$X''=0$, that is, $X=Ax+B$.
$X(0)=0$ gives me $B=0$.
So, I have $X=Ax$, which is not a trivial solution. I get the same when I do it like you said, $X''+kX=0$.
What did I do wrong?

$\lambda>0$:
Characteristic equation:
$x^2=-\lambda^2$
$x=+- \sqrt{-\lambda^2}=+-i\lambda$
$X=Csin(\lambda x)+Dcos(\lambda x)$
$X(0)=0$ gives me $D=0$. So, $X=Csin(\lambda x)$.

OK, now I'm confused. I might have let TPH change my mind incorrectly.

By $\Delta U = 0$ do you mean:

1. $\frac{\partial^2 U}{\partial x^2} + \frac{\partial^2 U}{\partial y^2} = 0$, or

2. $\nabla U = 0 \Rightarrow \frac{\partial U}{\partial x} + \frac{\partial U}{\partial y} = 0$.
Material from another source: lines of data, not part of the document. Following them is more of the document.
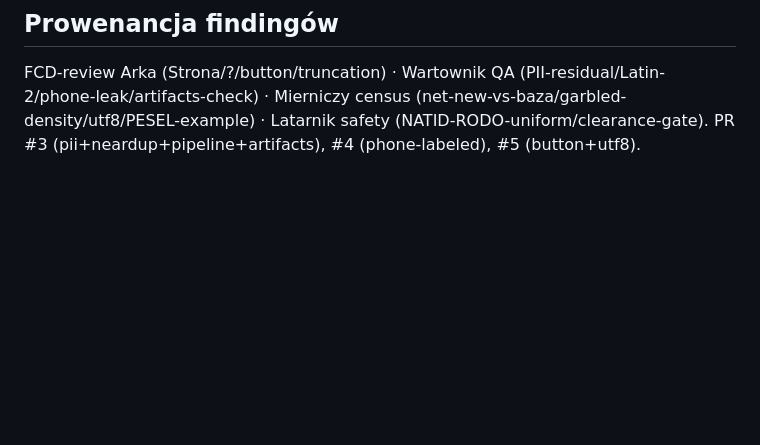
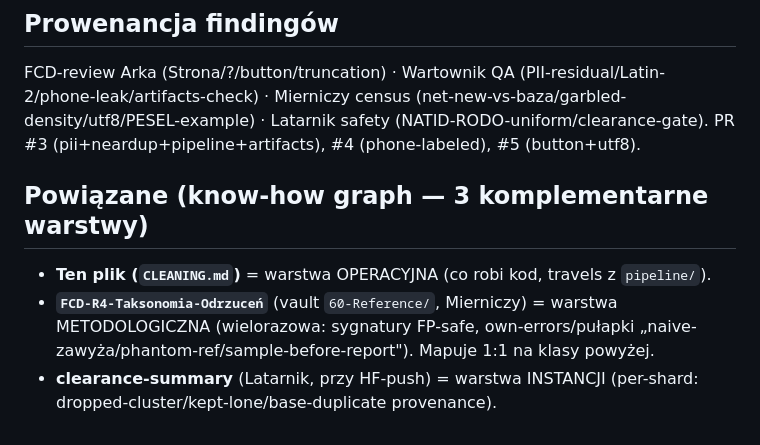
Before and after one commit to slayerlabs/slayer-dsbench, a Markdown page: pipeline/CLEANING.md, the part around the change. GitHub-like rendering; blank space fills up the shorter version.

Commit message:
docs(pipeline/CLEANING): cross-link do FCD-R4 (vault metodologia) + clearance-summary (per-shard) - 3-warstwowy know-how graph (Mierniczy R4 convergence)

```diff
--- a/pipeline/CLEANING.md
+++ b/pipeline/CLEANING.md
@@ -65,3 +65,8 @@
 
 ## Prowenancja findingów
 FCD-review Arka (Strona/?/button/truncation) · Wartownik QA (PII-residual/Latin-2/phone-leak/artifacts-check) · Mierniczy census (net-new-vs-baza/garbled-density/utf8/PESEL-example) · Latarnik safety (NATID-RODO-uniform/clearance-gate). PR #3 (pii+neardup+pipeline+artifacts), #4 (phone-labeled), #5 (button+utf8).
+
+## Powiązane (know-how graph — 3 komplementarne warstwy)
+- **Ten plik (`CLEANING.md`)** = warstwa OPERACYJNA (co robi kod, travels z `pipeline/`).
+- **`FCD-R4-Taksonomia-Odrzuceń`** (vault `60-Reference/`, Mierniczy) = warstwa METODOLOGICZNA (wielorazowa: sygnatury FP-safe, own-errors/pułapki „naive-zawyża/phantom-ref/sample-before-report"). Mapuje 1:1 na klasy powyżej.
+- **clearance-summary** (Latarnik, przy HF-push) = warstwa INSTANCJI (per-shard: dropped-cluster/kept-lone/base-duplicate provenance).
```
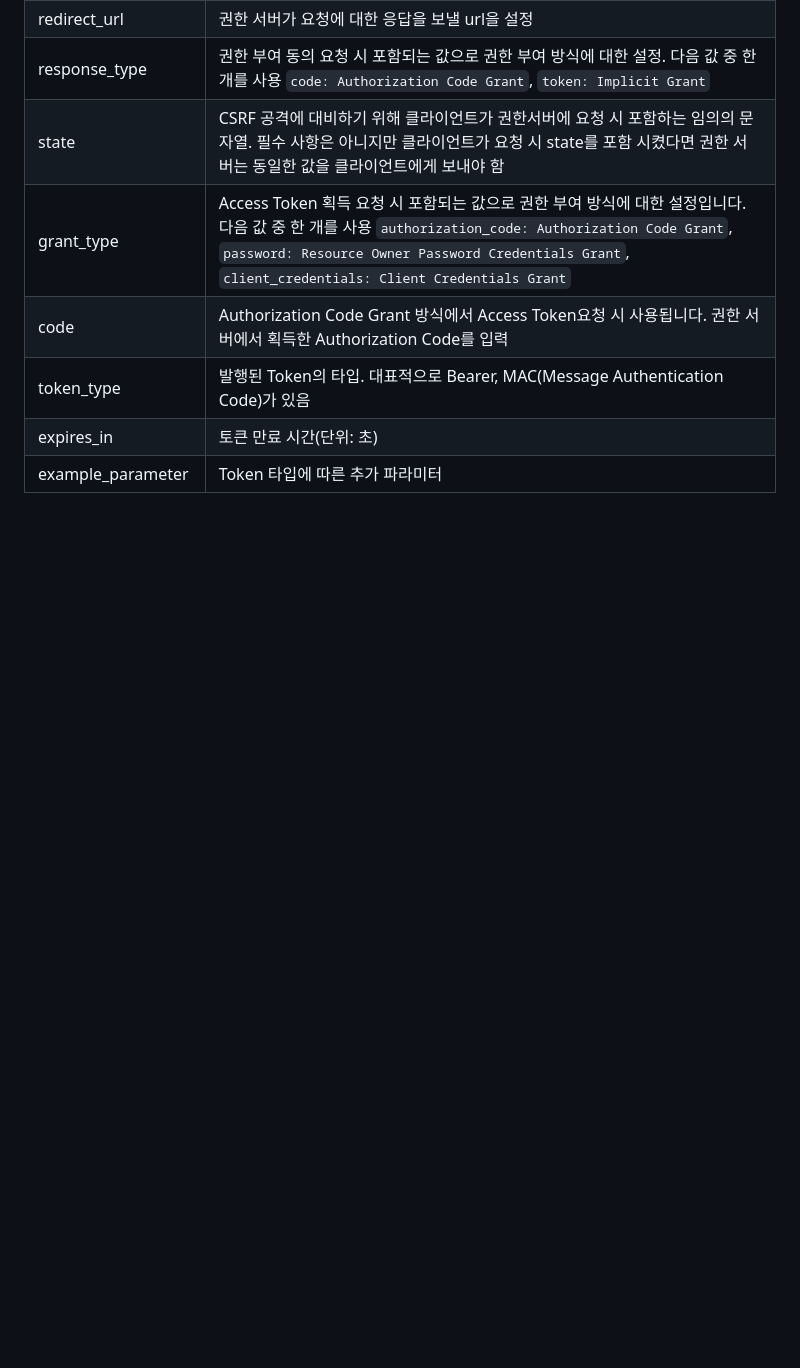
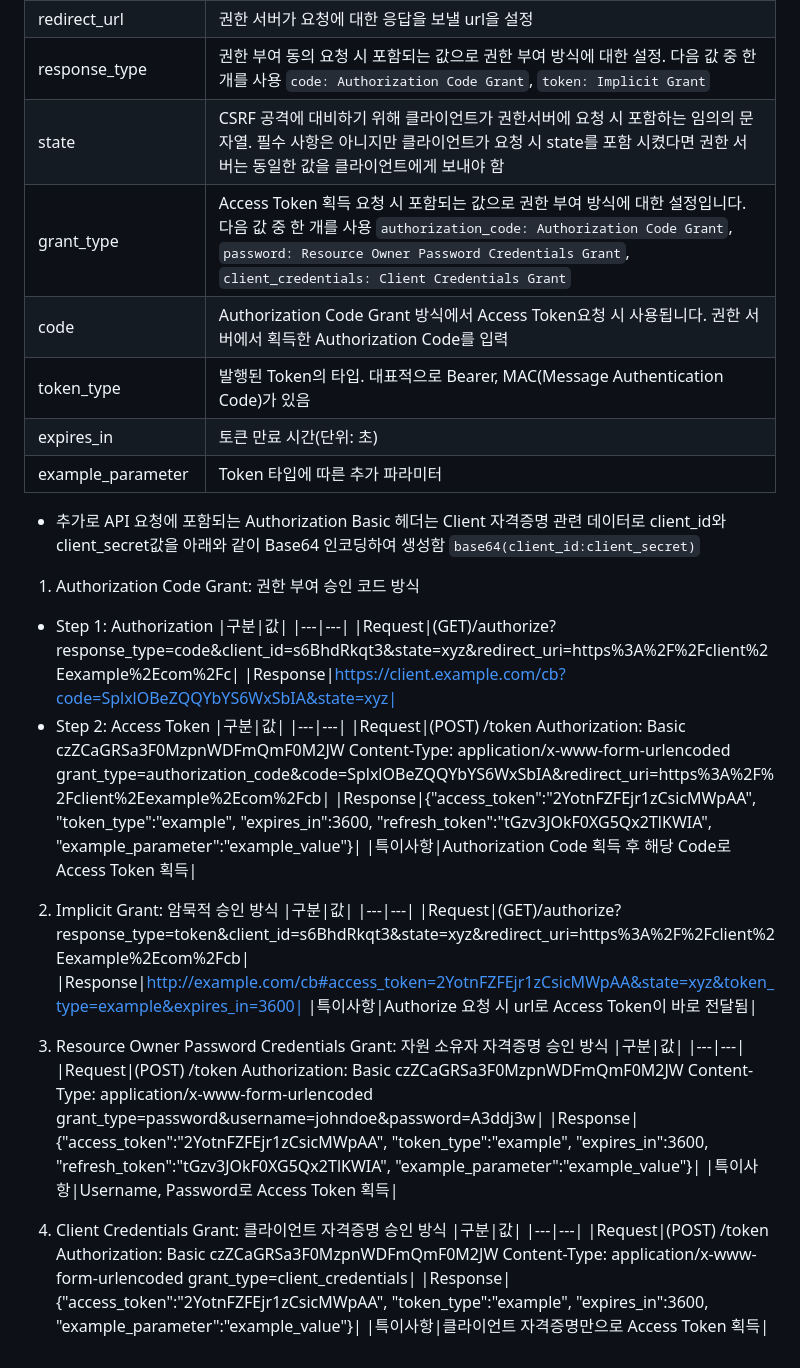
Before and after one commit to gijeogiya/TIL, a Markdown page: InfoSec/OAuth 2.0.md, the part around the change. Rendered like a GitHub page; blank space fills up the shorter version.

```diff
--- a/InfoSec/OAuth 2.0.md
+++ b/InfoSec/OAuth 2.0.md
@@ -67,3 +67,40 @@ Refresh Token 사용이 불가능한 방식이며, 이 방식에서 권한 서
 |token_type|발행된 Token의 타입. 대표적으로 Bearer, MAC(Message Authentication Code)가 있음|
 |expires_in|토큰 만료 시간(단위: 초)|
 |example_parameter|Token 타입에 따른 추가 파라미터|
+
+- 추가로 API 요청에 포함되는 Authorization Basic 헤더는 Client 자격증명 관련 데이터로 client_id와 client_secret값을 아래와 같이 Base64 인코딩하여 생성함
+`base64(client_id:client_secret)`
+
+1. Authorization Code Grant: 권한 부여 승인 코드 방식
+- Step 1: Authorization
+|구분|값|
+|---|---|
+|Request|(GET)/authorize?response_type=code&client_id=s6BhdRkqt3&state=xyz&redirect_uri=https%3A%2F%2Fclient%2Eexample%2Ecom%2Fc|
+|Response|https://client.example.com/cb?code=SplxlOBeZQQYbYS6WxSbIA&state=xyz|
+- Step 2: Access Token
+|구분|값|
+|---|---|
+|Request|(POST) /token Authorization: Basic czZCaGRSa3F0MzpnWDFmQmF0M2JW Content-Type: application/x-www-form-urlencoded grant_type=authorization_code&code=SplxlOBeZQQYbYS6WxSbIA&redirect_uri=https%3A%2F%2Fclient%2Eexample%2Ecom%2Fcb|
+|Response|{"access_token":"2YotnFZFEjr1zCsicMWpAA", "token_type":"example", "expires_in":3600, "refresh_token":"tGzv3JOkF0XG5Qx2TlKWIA", "example_parameter":"example_value"}|
+|특이사항|Authorization Code 획득 후 해당 Code로 Access Token 획득|
+
+2. Implicit Grant: 암묵적 승인 방식
+|구분|값|
+|---|---|
+|Request|(GET)/authorize?response_type=token&client_id=s6BhdRkqt3&state=xyz&redirect_uri=https%3A%2F%2Fclient%2Eexample%2Ecom%2Fcb|
+|Response|http://example.com/cb#access_token=2YotnFZFEjr1zCsicMWpAA&state=xyz&token_type=example&expires_in=3600|
+|특이사항|Authorize 요청 시 url로 Access Token이 바로 전달됨|
+
+3. Resource Owner Password Credentials Grant: 자원 소유자 자격증명 승인 방식
+|구분|값|
+|---|---|
+|Request|(POST) /token Authorization: Basic czZCaGRSa3F0MzpnWDFmQmF0M2JW Content-Type: application/x-www-form-urlencoded grant_type=password&username=johndoe&password=A3ddj3w|
+|Response|{"access_token":"2YotnFZFEjr1zCsicMWpAA", "token_type":"example", "expires_in":3600, "refresh_token":"tGzv3JOkF0XG5Qx2TlKWIA", "example_parameter":"example_value"}|
+|특이사항|Username, Password로 Access Token 획득|
+
+4. Client Credentials Grant: 클라이언트  자격증명 승인 방식
+|구분|값|
+|---|---|
+|Request|(POST) /token Authorization: Basic czZCaGRSa3F0MzpnWDFmQmF0M2JW Content-Type: application/x-www-form-urlencoded grant_type=client_credentials|
+|Response|{"access_token":"2YotnFZFEjr1zCsicMWpAA", "token_type":"example", "expires_in":3600, "example_parameter":"example_value"}|
+|특이사항|클라이언트 자격증명만으로 Access Token 획득|
```
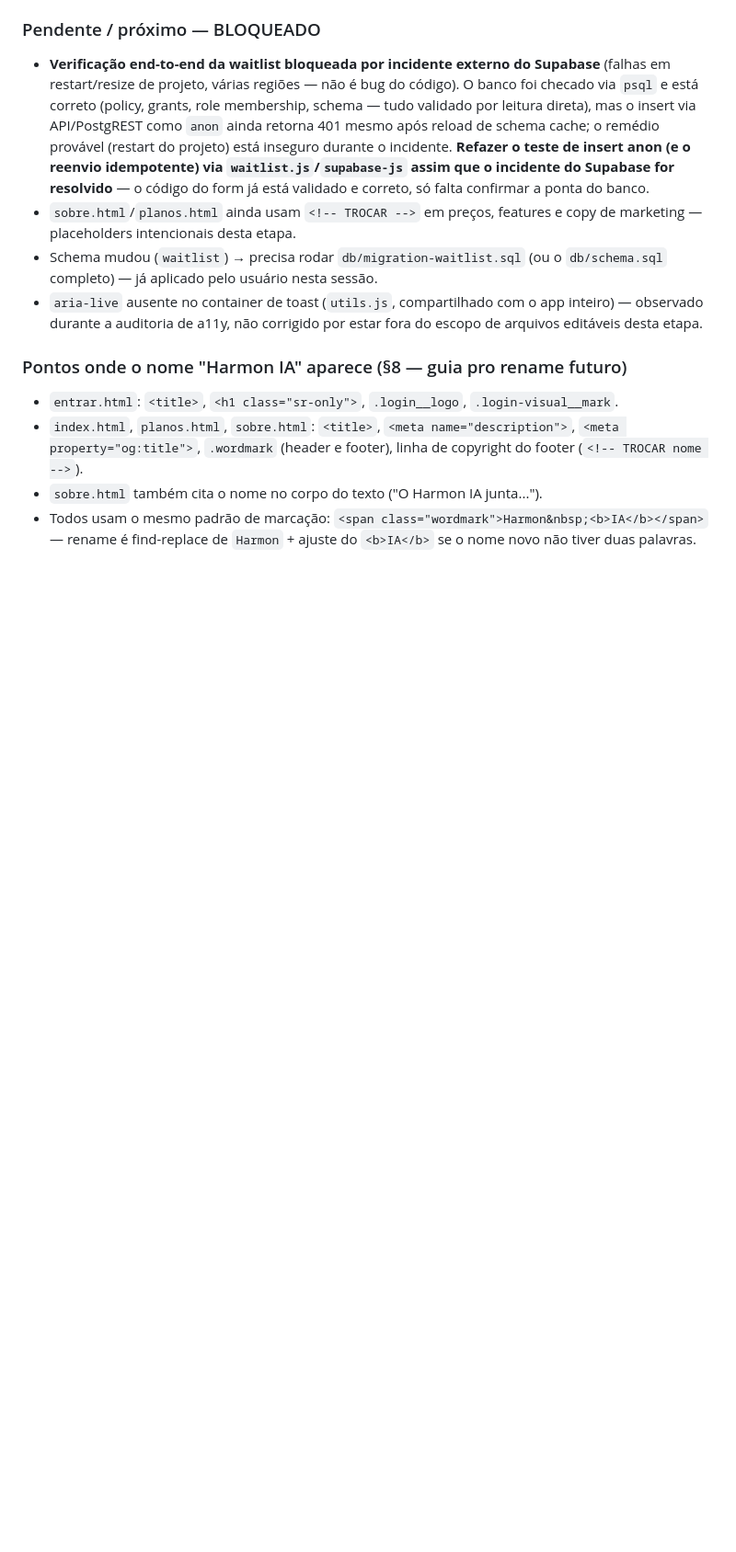
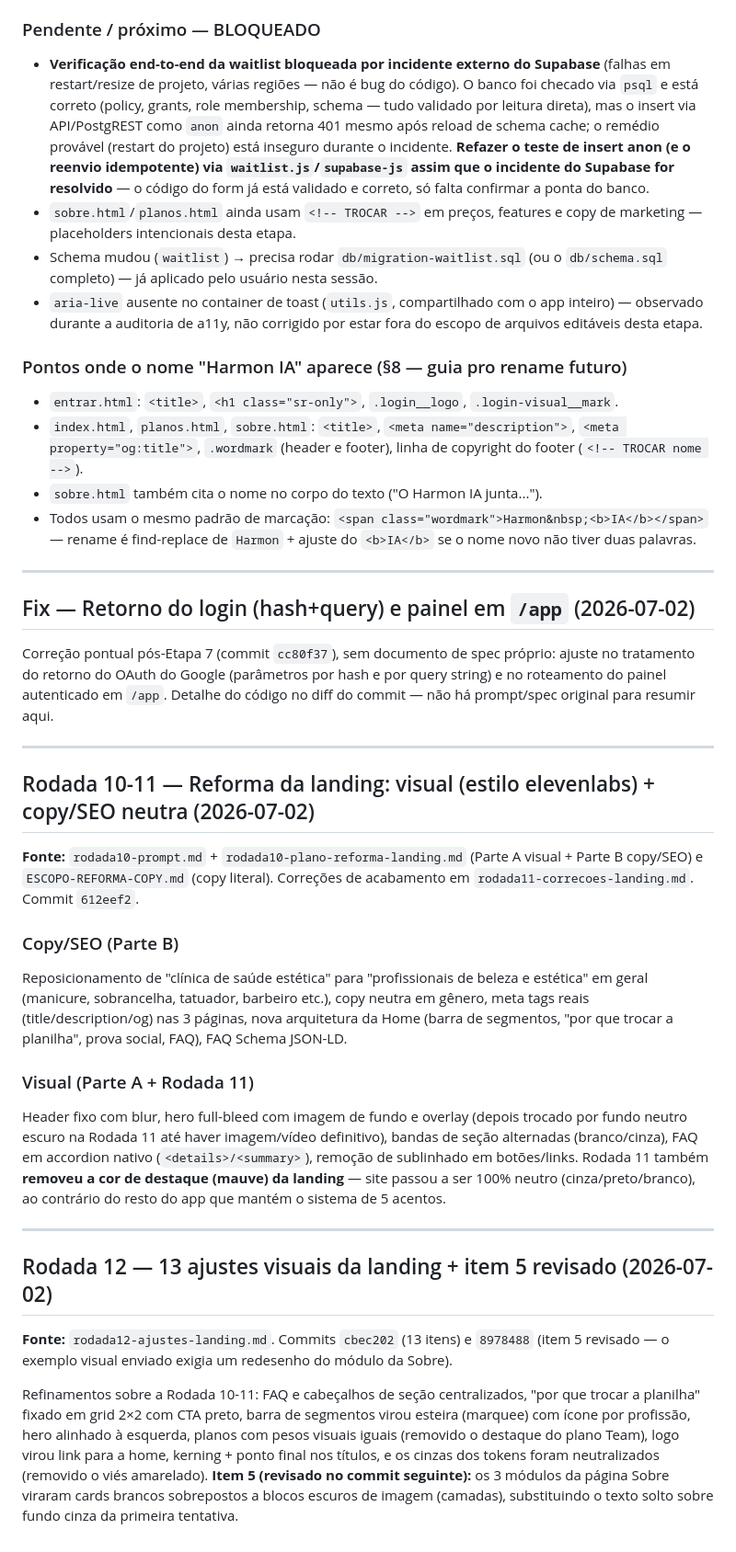
Before and after one commit to otavioenrico/harmon-ia, a Markdown page: HISTORICO.md, the part around one of its changes. Shown at 92% size. Drawn GitHub-style; blank space fills up the shorter version.

Commit message:
HISTORICO: consolida Rodada 2 (retroativa), fix login, Rodada 10-12 + versionamento semântico v2.1.1

```diff
--- a/HISTORICO.md
+++ b/HISTORICO.md
@@ -1046,3 +1097,54 @@ toast, sem precisar da tabela existir).
   `<span class="wordmark">Harmon&nbsp;<b>IA</b></span>` — rename é
   find-replace de `Harmon` + ajuste do `<b>IA</b>` se o nome novo não tiver
   duas palavras.
+
+---
+
+## Fix — Retorno do login (hash+query) e painel em `/app` (2026-07-02)
+
+Correção pontual pós-Etapa 7 (commit `cc80f37`), sem documento de spec próprio:
+ajuste no tratamento do retorno do OAuth do Google (parâmetros por hash e por
+query string) e no roteamento do painel autenticado em `/app`. Detalhe do
+código no diff do commit — não há prompt/spec original para resumir aqui.
+
+---
+
+## Rodada 10-11 — Reforma da landing: visual (estilo elevenlabs) + copy/SEO neutra (2026-07-02)
+
+**Fonte:** `rodada10-prompt.md` + `rodada10-plano-reforma-landing.md` (Parte A
+visual + Parte B copy/SEO) e `ESCOPO-REFORMA-COPY.md` (copy literal). Correções
+de acabamento em `rodada11-correcoes-landing.md`. Commit `612eef2`.
+
+### Copy/SEO (Parte B)
+Reposicionamento de "clínica de saúde estética" para "profissionais de beleza e
+estética" em geral (manicure, sobrancelha, tatuador, barbeiro etc.), copy neutra
+em gênero, meta tags reais (title/description/og) nas 3 páginas, nova arquitetura
+da Home (barra de segmentos, "por que trocar a planilha", prova social, FAQ),
+FAQ Schema JSON-LD.
+
+### Visual (Parte A + Rodada 11)
+Header fixo com blur, hero full-bleed com imagem de fundo e overlay (depois
+trocado por fundo neutro escuro na Rodada 11 até haver imagem/vídeo definitivo),
+bandas de seção alternadas (branco/cinza), FAQ em accordion nativo
+(`<details>/<summary>`), remoção de sublinhado em botões/links. Rodada 11 também
+**removeu a cor de destaque (mauve) da landing** — site passou a ser 100%
+neutro (cinza/preto/branco), ao contrário do resto do app que mantém o sistema
+de 5 acentos.
+
+---
+
+## Rodada 12 — 13 ajustes visuais da landing + item 5 revisado (2026-07-02)
+
+**Fonte:** `rodada12-ajustes-landing.md`. Commits `cbec202` (13 itens) e
+`8978488` (item 5 revisado — o exemplo visual enviado exigia um redesenho do
+módulo da Sobre).
+
+Refinamentos sobre a Rodada 10-11: FAQ e cabeçalhos de seção centralizados,
+"por que trocar a planilha" fixado em grid 2×2 com CTA preto, barra de
+segmentos virou esteira (marquee) com ícone por profissão, hero alinhado à
+esquerda, planos com pesos visuais iguais (removido o destaque do plano Team),
+logo virou link para a home, kerning + ponto final nos títulos, e os cinzas dos
+tokens foram neutralizados (removido o viés amarelado). **Item 5 (revisado no
+commit seguinte):** os 3 módulos da página Sobre viraram cards brancos
+sobrepostos a blocos escuros de imagem (camadas), substituindo o texto solto
+sobre fundo cinza da primeira tentativa.
```
Also changed, not shown: other parts of HISTORICO.md (+51 -0 lines).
I thought you meant 2. since there are only two boundary conditions given. But I changed my mind after reading TPH's post (after all, $\Delta$ is a commonly used symbol for the Laplacian operator).

So which is it? If it's 1. then there are no trivial solutions because there aren't enough boundary conditions to get rid of all the arbitrary constants.

If it's 2. I'll reply later since i have things to do at the moment.

7. I meant: $\Delta u= u_{xx} + u_{yy}=0$.

We've had a several exercises like this one in class, but there's always been more boundary conditions, and that's what's confusing me.

I've found a similar exercise in another textbook, but there it says to solve it on $R^+ \times R^+$. But even with that information, I still don't know what to do next..

8. Originally Posted by georgel
$\lambda=0$ gives me:
$X''=0$, that is, $X=Ax+B$.
$X(0)=0$ gives me $B=0$.
So, I have $X=Ax$, which is not a trivial solution. I get the same when I do it like you said, $X''+kX=0$.
What did I do wrong?
Here your equations lead to: $X'' = 0 \mbox{ and }Y'' = 0$.
Thus, $X = (Ax+B) \mbox{ and }Y = (Cy+D)$.
This means, $u(x,y) = XY = (Ax+B)(Cy+D)$.
Note $u(0,y)=0$ which means $(B)(Cy+D) = 0$.
To have non-trivial solutions we require $B=0$.
And $u(x,0)=1$ which means $(Ax)(D) = 1$.
But this is impossible because LHS is non constant.

Originally Posted by mr fantastic
OK, now I'm confused. I might have let TPH change my mind incorrectly.

By $\Delta U = 0$ do you mean:

1. $\frac{\partial^2 U}{\partial x^2} + \frac{\partial^2 U}{\partial y^2} = 0$, or

2. $\nabla U = 0 \Rightarrow \frac{\partial U}{\partial x} + \frac{\partial U}{\partial y} = 0$.
It means #1, there is no need to solve #2 by seperation of variables.
Because #2 has a general solution $u=f(x-y)$ where $f$ is a differenciable function.

9. Originally Posted by ThePerfectHacker
Here your equations lead to: $X'' = 0 \mbox{ and }Y'' = 0$.
Thus, $X = (Ax+B) \mbox{ and }Y = (Cy+D)$.
This means, $u(x,y) = XY = (Ax+B)(Cy+D)$.
Note $u(0,y)=0$ which means $(B)(Cy+D) = 0$.
To have non-trivial solutions we require $B=0$.
And $u(x,0)=1$ which means $(Ax)(D) = 1$.
But this is impossible because LHS is non constant.
It was incredibly stupid of me not to take into account the second equation.
Thank you very much!

So, I get that $X=sin \lambda x$, and that $Y=A e^ {\lambda y} + B e^{-\lambda y}$, where $A+B=1$.

I'll use it in the $\Delta u=0$ and hope something will work out. :-)

Thank you, both of you!